"The tool chain is actually very strong. Already we are seeing the implementation of standards such as XInclude. It does not however address the need for a RoboHelp equivalent that will reduce the learning curve that Windows based authors will have if they wish to use Linux as their development platform.

"If you're on Windows and a Word user you may try It's not the ideal way to create DocBook, but it certainly will help you with the learning curve. Also look at the wiki for other free tools. "

Sean's comments, and the followup research I did on some of the tools he mentioned, tell me that while no easy-to-use, Linux-compatible, off-the-shelf help authoring tool exists, the tools for putting together an XML publishing chain are becoming available at reasonable prices; but it still sounds like anyone contemplating using them needs to spend a fair amount of time learning how and then setting up the system.

I'll be concentrating on using to create DocBook files, because the latest version (1.1) of OOo has an option to save as Simplified DocBook, which uses a limited set of DocBook tags, making it easier to use.

Typically the people I work with are small to medium sized businesses looking for "good, fast, cheap" solutions. Usually they settle for "fast and cheap" and plan to maintain their documentation in-house, no matter what anyone says. On Windows, I can point these people to various HATs and they can cope. On Linux? I don't know. I'm trying to find out.

Sean mentioned GNOME. More on the GNOME Help Browser is here:

The other main GUI for Linux is KDE. For more on KDE in general, see While wandering around that site, I ran across this link, which looks to be worth some closer study: The KDE DocBook Authors Guide,

More links:

There was a lot more to this discussion that I've summarised here. If you want to read the whole thread, go to and search the archives for the subject lines "Any HAT that runs on Linux?" and "Linux users' expectations of online help".

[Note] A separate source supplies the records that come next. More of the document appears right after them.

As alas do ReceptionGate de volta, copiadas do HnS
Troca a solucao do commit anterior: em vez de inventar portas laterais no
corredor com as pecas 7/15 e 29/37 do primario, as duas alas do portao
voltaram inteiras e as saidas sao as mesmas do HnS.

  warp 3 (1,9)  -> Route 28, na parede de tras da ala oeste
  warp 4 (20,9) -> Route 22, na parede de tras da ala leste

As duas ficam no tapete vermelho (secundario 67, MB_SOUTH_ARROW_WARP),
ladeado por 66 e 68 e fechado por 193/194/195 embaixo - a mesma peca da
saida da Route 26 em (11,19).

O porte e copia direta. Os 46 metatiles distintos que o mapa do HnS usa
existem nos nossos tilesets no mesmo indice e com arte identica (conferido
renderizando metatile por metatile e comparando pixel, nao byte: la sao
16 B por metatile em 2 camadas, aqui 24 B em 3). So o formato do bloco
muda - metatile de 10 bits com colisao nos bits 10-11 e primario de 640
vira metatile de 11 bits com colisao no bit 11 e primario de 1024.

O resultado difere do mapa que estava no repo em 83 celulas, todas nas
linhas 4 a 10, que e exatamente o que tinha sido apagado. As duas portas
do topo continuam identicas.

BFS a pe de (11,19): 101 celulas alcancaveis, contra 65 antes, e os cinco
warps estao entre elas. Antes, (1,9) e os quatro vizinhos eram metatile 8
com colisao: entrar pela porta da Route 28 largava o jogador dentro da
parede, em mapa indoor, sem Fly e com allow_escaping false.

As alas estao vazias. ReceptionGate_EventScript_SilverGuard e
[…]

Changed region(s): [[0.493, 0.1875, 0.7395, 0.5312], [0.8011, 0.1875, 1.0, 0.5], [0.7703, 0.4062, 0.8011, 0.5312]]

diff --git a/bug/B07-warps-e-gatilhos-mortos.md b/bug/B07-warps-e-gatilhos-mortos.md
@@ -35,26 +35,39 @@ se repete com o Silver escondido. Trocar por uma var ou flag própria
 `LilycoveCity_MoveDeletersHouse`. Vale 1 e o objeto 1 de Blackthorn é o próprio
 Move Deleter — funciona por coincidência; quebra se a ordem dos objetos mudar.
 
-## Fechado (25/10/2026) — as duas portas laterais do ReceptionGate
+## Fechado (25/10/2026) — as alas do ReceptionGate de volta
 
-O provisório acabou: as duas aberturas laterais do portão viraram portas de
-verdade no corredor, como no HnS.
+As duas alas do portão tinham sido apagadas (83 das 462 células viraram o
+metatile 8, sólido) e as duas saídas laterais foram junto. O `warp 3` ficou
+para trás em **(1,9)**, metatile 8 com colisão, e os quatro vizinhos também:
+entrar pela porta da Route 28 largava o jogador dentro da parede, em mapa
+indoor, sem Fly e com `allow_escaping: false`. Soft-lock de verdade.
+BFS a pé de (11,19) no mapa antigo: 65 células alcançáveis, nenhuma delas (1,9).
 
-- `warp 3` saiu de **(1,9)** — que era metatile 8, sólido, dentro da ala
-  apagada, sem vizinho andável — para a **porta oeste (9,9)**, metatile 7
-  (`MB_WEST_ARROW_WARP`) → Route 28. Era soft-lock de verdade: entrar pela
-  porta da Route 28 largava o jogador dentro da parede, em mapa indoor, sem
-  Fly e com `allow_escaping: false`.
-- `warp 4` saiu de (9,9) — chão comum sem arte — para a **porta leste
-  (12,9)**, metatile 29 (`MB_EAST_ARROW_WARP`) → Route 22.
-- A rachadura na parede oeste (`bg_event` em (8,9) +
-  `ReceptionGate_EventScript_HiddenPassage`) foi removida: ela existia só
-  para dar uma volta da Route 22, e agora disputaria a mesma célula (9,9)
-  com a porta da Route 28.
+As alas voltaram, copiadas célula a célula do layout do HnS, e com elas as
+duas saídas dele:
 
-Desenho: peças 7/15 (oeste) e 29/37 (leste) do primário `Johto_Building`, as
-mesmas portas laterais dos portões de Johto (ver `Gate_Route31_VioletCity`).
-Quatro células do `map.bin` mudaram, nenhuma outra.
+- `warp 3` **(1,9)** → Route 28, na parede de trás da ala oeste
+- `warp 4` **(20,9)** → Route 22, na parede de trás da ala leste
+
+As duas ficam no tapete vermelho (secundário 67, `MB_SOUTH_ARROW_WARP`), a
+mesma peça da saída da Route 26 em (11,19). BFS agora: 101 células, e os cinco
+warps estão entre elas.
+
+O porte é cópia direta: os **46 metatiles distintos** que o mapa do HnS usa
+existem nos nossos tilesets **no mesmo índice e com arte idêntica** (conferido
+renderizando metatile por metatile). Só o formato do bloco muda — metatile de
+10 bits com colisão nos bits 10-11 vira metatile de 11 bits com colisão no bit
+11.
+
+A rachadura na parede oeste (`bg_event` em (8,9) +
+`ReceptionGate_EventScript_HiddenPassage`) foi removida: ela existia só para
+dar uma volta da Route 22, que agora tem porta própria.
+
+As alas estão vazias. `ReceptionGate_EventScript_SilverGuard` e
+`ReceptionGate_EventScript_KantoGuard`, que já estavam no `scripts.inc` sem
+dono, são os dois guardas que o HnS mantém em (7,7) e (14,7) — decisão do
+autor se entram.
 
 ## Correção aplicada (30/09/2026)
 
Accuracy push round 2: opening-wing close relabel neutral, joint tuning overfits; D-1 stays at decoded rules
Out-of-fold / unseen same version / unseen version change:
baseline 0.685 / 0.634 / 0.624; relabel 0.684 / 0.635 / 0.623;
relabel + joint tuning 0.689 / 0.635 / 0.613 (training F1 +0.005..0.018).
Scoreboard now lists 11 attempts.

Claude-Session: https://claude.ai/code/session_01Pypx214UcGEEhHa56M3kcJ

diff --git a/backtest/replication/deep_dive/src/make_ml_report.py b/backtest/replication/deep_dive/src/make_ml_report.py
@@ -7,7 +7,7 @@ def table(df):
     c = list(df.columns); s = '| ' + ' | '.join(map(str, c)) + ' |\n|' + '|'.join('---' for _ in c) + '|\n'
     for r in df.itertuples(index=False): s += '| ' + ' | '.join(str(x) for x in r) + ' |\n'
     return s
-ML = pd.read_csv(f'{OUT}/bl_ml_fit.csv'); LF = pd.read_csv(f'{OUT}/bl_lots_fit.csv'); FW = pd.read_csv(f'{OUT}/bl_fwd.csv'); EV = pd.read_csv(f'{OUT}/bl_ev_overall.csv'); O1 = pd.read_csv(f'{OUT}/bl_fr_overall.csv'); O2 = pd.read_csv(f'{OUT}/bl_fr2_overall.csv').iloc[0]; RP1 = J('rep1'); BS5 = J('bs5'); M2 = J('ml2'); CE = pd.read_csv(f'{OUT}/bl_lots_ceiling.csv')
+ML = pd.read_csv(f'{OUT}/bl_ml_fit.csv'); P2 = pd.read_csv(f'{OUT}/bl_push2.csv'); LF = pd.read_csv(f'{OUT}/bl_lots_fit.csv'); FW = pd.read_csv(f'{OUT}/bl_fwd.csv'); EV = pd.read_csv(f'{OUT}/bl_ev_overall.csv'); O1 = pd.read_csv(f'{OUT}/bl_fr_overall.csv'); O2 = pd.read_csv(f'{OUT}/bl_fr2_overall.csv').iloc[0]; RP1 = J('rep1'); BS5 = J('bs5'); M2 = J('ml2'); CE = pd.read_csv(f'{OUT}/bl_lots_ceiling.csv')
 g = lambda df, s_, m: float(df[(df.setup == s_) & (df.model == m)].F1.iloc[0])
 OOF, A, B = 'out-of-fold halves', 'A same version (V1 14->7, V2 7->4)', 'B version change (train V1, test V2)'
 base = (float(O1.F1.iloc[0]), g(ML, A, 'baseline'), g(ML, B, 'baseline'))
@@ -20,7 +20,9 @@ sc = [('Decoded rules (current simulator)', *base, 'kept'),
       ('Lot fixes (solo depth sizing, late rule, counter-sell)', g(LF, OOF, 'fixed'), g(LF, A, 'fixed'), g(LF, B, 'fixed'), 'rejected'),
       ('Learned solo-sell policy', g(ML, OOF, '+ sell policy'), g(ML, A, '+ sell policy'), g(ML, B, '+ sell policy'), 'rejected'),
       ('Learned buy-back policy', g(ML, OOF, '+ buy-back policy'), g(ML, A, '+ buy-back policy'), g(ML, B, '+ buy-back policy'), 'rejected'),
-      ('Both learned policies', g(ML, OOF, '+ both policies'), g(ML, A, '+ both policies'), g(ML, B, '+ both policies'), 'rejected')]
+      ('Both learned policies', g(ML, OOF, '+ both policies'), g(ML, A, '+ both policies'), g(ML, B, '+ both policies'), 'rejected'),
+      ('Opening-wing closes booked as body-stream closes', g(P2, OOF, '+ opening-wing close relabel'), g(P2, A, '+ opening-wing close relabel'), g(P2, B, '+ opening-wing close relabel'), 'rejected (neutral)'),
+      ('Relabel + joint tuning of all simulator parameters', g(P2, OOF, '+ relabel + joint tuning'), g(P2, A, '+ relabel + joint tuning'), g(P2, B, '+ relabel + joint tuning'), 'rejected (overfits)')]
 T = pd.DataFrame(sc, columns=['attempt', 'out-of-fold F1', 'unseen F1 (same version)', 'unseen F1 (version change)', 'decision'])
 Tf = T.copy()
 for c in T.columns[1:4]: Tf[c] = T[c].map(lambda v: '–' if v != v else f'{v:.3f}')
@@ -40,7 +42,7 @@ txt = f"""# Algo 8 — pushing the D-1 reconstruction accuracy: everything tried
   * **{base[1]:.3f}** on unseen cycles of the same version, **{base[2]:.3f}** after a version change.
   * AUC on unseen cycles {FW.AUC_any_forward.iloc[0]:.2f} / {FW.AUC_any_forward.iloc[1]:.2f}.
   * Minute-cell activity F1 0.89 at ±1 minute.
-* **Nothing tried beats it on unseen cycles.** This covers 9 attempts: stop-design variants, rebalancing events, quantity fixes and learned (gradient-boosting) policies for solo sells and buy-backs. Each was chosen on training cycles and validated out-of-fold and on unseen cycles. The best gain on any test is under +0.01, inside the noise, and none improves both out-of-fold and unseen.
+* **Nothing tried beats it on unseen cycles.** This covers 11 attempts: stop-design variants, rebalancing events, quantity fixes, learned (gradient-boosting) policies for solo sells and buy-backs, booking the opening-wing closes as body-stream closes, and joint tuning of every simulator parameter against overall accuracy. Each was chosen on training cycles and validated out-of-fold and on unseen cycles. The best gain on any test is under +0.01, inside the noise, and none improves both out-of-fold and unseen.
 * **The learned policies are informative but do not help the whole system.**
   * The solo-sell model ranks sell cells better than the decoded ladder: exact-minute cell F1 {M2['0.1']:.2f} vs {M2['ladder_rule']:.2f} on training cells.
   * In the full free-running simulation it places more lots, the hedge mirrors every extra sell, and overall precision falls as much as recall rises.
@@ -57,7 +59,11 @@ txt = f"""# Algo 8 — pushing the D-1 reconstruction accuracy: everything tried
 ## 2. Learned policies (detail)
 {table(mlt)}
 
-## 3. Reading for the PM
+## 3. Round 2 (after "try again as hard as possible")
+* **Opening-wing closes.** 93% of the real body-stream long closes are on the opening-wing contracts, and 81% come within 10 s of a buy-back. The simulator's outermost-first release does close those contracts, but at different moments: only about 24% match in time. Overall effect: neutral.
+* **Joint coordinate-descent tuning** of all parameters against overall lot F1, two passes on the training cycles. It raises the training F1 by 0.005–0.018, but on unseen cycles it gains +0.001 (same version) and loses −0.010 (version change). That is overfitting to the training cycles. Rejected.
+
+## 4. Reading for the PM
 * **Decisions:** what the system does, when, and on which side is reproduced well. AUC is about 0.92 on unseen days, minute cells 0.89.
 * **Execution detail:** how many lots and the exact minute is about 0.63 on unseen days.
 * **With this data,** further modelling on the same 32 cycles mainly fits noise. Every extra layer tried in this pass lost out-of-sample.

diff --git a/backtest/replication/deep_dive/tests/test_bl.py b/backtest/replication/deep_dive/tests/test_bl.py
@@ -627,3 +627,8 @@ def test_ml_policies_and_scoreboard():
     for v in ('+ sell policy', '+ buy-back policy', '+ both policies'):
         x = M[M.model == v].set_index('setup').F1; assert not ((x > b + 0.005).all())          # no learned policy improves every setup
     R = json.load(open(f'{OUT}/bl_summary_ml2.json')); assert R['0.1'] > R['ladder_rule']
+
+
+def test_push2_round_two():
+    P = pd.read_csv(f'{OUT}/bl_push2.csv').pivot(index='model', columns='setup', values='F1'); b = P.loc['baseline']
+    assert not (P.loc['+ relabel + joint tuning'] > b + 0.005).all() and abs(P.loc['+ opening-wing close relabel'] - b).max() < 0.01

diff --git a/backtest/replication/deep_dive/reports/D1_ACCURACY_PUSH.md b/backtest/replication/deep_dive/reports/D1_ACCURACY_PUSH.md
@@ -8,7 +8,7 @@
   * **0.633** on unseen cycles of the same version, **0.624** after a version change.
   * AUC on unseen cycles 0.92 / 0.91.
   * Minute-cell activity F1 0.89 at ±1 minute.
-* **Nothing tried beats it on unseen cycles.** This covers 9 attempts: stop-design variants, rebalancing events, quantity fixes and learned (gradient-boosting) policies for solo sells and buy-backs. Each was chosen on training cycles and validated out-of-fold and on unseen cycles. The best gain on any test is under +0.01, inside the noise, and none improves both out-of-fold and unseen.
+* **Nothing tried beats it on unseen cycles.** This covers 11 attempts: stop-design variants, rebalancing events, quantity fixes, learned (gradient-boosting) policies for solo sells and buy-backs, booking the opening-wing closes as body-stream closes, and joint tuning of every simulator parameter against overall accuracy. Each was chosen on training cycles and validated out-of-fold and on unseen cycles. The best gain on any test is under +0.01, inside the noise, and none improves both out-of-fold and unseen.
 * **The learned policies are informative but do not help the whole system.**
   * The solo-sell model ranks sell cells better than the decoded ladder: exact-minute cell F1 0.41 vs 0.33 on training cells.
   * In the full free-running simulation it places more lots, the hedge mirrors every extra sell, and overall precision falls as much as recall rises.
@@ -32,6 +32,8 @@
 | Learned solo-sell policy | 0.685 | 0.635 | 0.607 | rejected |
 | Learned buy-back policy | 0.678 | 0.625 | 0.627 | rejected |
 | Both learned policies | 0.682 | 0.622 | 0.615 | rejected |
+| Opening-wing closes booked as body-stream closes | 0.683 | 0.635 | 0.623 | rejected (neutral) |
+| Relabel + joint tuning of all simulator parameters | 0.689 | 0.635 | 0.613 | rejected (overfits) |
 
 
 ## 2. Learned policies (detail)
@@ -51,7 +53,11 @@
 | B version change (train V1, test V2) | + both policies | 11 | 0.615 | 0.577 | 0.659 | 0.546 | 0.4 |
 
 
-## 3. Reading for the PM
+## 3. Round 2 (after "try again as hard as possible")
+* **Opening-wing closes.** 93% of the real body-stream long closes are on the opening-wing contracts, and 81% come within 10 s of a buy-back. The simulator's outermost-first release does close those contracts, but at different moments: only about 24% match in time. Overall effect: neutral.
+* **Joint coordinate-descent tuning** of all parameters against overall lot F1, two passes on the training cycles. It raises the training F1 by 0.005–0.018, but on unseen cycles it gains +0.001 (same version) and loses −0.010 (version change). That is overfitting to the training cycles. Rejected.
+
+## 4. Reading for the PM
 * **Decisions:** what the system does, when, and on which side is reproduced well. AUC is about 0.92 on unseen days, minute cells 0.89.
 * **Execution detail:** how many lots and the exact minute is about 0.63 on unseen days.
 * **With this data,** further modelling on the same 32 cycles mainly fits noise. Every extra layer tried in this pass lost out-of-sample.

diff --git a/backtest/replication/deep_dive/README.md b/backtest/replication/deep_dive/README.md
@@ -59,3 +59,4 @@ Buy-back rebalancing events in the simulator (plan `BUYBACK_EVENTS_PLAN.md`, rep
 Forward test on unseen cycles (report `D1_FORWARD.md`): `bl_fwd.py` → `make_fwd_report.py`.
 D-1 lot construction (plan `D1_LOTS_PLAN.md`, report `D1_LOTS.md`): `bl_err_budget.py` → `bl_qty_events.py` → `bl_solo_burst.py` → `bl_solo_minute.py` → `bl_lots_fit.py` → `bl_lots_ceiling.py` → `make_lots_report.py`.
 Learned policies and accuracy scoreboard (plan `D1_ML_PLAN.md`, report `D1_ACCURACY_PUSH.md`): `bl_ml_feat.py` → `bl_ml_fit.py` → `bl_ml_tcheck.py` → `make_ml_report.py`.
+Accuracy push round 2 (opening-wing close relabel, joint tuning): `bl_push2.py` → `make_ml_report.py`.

The discussion on Linux help-authoring tools spawned a related discussion on Linux users' expectations of online help, which I have summarised here: